City residents appreciate Mendenhall’s quiet competence and will award her a well-deserved victory. Of course, I will boast about my salient prediction after Election Day.

Webb: I think Rocky Anderson is a fun and engaging politician — especially if you like drama, contention and big battles with the Utah Legislature. Mendenhall has brought stability and sensible progressivism (if there is such a thing) to city politics. Mendenhall is plenty liberal, but her personal style is to avoid unnecessary fights, work collaboratively when more can be accomplished, and recognize which party runs the state. The fact that the entire city council has endorsed Mendenhall over Anderson speaks volumes.

Homelessness is certainly a legitimate issue in the mayoral race. Homeless camps and related problems have frustrated residents, merchants and visitors. However, the city, whether under Mendenhall or Anderson, isn’t going to solve homelessness any time soon. Neither is the state, despite the multimillions of dollars spent.

Homelessness has become an intractable problem because of societal shifts. When I grew up in the 1950s and ’60s, we mostly (but not always) had large, intact families. Government didn’t deal much with homelessness, except to provide institutions for the severely mentally ill who were incapable of caring for themselves, with their families unable to cope.

Most families in those days lived very modestly, but most adults were married, children were raised by two parents, and extended families were generally able to take care of their own, including most of those with mental health challenges and addiction problems. They also received support from nonprofits, like churches.

Today, percentagewise, there are far fewer marriages, far fewer two-parent families, many more children with unwed parents, and much smaller families. Most of the consequences of these societal shifts, including homelessness, we have turned over to the government to solve. And government is a poor substitute for a strong family support system.

If only about 6% of Utahns live in Salt Lake City, should they care about its elections? Are the politics really that different from the rest of the state?

Pignanelli: Most states have different cities each with a specific focus for government, finance/business, higher education, etc. Utah is unique as Salt Lake City is Utah’s political, business, academic research, religious and historical capital. Thus, what happens between 2100 South and the foothills affects the entire state.

Also, the capital politics are dramatically different from the rest of the state. Mendenhall shines brilliantly in navigating the left-wing demands of her constituents and conservative realities of a red state. She understands Salt Lake City and the rest of Utah need each other despite the ideological differences.

Webb: I love Salt Lake City.

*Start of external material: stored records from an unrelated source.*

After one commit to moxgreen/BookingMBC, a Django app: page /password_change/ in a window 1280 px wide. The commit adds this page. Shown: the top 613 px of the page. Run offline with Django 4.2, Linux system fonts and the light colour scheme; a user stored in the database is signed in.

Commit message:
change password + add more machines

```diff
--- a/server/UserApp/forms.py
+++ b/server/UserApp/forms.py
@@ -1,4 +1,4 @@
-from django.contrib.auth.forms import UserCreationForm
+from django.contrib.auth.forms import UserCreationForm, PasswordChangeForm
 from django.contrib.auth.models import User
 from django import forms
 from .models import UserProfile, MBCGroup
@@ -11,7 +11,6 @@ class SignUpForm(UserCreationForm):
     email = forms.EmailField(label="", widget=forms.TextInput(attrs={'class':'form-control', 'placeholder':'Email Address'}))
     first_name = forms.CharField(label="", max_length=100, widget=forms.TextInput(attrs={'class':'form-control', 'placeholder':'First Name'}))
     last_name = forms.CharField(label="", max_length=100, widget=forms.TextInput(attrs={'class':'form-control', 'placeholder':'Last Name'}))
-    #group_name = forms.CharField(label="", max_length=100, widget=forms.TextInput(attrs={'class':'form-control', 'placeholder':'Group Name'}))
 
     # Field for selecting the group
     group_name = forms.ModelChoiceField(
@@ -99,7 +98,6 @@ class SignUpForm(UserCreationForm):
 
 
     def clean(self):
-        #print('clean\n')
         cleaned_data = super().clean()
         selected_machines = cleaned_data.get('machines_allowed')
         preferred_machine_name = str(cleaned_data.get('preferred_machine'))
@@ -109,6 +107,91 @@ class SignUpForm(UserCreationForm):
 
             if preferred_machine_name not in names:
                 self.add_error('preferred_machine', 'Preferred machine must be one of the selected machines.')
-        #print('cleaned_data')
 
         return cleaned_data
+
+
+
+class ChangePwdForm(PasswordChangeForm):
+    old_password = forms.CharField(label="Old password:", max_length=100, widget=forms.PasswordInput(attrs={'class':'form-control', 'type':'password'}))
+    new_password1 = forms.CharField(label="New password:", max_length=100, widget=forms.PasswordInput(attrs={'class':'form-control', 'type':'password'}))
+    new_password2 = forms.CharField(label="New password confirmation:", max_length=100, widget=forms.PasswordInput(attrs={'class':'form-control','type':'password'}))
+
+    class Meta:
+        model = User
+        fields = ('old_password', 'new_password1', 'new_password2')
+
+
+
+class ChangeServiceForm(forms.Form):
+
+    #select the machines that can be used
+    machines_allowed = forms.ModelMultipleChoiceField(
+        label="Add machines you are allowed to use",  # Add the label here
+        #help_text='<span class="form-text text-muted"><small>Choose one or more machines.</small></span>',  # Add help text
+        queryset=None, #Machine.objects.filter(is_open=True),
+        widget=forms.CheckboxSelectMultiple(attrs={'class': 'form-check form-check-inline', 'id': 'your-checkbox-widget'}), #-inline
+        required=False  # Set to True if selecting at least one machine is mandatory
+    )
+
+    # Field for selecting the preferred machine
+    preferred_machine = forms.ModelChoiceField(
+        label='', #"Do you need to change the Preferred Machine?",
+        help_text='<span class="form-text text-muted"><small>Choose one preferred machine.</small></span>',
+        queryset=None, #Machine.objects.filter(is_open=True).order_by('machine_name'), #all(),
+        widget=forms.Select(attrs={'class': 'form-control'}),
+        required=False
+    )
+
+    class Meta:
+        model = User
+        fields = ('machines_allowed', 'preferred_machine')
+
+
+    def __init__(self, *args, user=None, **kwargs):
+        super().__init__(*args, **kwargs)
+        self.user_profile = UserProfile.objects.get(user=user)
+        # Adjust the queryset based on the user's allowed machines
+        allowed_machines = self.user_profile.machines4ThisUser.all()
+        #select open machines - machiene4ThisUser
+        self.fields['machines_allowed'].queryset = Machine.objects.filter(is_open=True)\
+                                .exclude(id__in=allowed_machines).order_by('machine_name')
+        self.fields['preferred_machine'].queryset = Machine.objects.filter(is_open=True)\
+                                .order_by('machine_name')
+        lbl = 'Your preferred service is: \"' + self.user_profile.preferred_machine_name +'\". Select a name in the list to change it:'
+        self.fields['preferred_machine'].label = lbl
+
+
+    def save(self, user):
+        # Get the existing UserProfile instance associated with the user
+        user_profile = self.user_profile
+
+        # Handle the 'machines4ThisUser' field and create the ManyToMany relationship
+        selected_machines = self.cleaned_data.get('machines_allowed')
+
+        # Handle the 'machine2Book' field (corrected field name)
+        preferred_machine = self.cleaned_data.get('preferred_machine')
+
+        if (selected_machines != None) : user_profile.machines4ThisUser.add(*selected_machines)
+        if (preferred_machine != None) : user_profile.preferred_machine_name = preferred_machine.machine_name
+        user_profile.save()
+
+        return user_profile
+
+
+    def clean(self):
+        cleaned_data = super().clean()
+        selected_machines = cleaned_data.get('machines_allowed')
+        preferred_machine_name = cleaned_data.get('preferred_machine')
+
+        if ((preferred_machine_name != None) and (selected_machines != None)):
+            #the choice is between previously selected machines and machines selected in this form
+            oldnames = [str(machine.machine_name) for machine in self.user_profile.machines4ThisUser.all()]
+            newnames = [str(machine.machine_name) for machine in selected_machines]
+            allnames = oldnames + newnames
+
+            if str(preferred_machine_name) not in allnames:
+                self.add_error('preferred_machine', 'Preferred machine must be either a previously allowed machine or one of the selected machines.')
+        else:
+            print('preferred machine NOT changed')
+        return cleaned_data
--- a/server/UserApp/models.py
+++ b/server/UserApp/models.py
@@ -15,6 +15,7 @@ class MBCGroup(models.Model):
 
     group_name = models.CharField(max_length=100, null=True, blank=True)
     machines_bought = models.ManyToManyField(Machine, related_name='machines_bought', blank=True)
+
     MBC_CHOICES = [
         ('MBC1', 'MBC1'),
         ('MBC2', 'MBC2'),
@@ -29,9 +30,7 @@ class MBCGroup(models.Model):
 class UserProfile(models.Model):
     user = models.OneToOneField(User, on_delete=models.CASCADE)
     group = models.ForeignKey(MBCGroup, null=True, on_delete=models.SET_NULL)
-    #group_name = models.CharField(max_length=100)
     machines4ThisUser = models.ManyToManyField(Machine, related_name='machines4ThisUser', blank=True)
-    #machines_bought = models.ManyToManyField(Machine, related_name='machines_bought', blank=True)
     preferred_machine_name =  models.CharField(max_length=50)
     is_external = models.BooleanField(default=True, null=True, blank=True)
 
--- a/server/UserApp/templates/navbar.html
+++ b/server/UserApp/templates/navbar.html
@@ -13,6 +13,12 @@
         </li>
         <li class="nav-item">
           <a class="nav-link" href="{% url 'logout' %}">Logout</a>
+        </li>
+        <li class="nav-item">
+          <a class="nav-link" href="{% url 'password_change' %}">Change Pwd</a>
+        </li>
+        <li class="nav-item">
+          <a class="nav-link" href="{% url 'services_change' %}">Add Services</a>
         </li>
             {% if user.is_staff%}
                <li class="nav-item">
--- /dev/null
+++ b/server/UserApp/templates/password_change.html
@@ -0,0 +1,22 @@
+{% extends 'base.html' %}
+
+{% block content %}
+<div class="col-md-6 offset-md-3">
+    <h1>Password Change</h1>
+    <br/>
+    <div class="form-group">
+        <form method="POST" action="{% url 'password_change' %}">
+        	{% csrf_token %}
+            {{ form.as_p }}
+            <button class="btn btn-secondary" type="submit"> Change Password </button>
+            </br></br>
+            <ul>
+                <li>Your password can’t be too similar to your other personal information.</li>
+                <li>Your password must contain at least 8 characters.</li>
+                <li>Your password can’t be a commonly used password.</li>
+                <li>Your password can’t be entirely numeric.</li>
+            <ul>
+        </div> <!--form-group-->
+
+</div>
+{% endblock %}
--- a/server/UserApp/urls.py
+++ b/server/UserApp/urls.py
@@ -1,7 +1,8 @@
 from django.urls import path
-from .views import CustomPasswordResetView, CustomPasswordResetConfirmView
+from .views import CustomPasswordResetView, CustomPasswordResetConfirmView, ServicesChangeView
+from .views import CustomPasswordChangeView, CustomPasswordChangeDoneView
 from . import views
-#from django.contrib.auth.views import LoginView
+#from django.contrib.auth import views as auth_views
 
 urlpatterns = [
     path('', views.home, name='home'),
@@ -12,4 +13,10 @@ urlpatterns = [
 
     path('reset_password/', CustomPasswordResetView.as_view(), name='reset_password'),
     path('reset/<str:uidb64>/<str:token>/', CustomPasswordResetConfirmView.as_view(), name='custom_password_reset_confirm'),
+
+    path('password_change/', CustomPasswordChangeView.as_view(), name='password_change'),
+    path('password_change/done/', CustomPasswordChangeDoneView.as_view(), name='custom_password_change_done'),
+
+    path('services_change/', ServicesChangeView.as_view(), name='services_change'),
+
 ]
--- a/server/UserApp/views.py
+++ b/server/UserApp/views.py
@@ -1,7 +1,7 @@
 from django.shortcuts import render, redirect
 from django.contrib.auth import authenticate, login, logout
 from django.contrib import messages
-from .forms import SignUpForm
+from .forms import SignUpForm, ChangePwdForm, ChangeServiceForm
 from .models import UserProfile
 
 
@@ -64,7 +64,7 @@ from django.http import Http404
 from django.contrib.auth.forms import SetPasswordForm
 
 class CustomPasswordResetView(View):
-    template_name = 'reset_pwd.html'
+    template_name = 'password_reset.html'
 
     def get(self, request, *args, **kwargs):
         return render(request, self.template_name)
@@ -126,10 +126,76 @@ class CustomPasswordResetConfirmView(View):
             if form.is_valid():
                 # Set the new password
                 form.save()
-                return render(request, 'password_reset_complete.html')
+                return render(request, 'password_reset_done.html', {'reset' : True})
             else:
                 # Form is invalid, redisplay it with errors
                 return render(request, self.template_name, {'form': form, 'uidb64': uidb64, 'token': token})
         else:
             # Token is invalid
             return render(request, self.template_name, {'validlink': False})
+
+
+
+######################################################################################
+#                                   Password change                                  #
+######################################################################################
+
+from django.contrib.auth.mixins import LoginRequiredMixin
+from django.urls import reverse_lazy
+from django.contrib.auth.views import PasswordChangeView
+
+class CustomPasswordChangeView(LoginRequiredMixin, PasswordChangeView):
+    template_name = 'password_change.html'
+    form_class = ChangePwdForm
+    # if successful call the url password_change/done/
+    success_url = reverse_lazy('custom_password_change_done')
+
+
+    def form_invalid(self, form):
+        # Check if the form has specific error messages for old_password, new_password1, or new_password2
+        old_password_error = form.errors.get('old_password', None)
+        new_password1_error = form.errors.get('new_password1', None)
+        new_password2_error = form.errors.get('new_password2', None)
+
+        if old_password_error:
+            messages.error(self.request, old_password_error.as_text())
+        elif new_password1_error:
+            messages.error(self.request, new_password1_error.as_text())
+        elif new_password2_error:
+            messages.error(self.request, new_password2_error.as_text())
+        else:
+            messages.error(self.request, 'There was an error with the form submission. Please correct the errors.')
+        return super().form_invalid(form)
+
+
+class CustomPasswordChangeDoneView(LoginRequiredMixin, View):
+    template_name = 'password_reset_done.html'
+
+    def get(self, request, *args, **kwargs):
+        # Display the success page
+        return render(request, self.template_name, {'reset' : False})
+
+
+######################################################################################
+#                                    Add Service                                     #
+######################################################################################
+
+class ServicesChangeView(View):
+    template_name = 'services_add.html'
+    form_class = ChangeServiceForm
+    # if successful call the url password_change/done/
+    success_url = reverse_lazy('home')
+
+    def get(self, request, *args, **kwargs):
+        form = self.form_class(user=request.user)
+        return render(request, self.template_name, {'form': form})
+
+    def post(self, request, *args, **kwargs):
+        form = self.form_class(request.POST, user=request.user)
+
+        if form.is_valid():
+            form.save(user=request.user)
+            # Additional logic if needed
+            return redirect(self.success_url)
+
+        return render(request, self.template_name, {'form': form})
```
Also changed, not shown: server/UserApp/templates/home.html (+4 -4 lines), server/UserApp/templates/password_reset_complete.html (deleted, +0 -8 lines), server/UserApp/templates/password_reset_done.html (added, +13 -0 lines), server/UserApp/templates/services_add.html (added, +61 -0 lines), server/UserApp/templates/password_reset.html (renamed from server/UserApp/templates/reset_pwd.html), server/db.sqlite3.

I loved living and working in the heart of downtown for many years. The city has great neighborhoods and great people. However, I didn’t fit in politically, a fact that I accepted. Salt Lake City is a liberal island in a sea of conservatism. But it is Utah’s capital city and all state residents should want it to be vibrant and successful.

In prior columns we discussed the theoretical impacts of the congressional special election and ranked choice voting on municipal balloting. How will these affect Salt Lake City’s mayoral and council races?

Pignanelli: Both mayoral campaigns are utilizing messaging strategies to appeal to those GOP voters who normally dismiss municipal elections. Several city council races with multiple strong candidates may have unexpected outcomes because of ranked choice voting.

Webb: The special election will bring out a few more voters in the portion of the city within the 2nd District. Ranked choice voting won’t make much difference in the mayoral contest, but it could in some council races.  

Republican LaVarr Webb is a former journalist and a semiretired small farmer and political consultant. Email: lwebb@exoro.com. Frank Pignanelli is a Salt Lake attorney, lobbyist and political adviser who served as a Democrat in the Utah state Legislature. Email: frankp@xmission.com.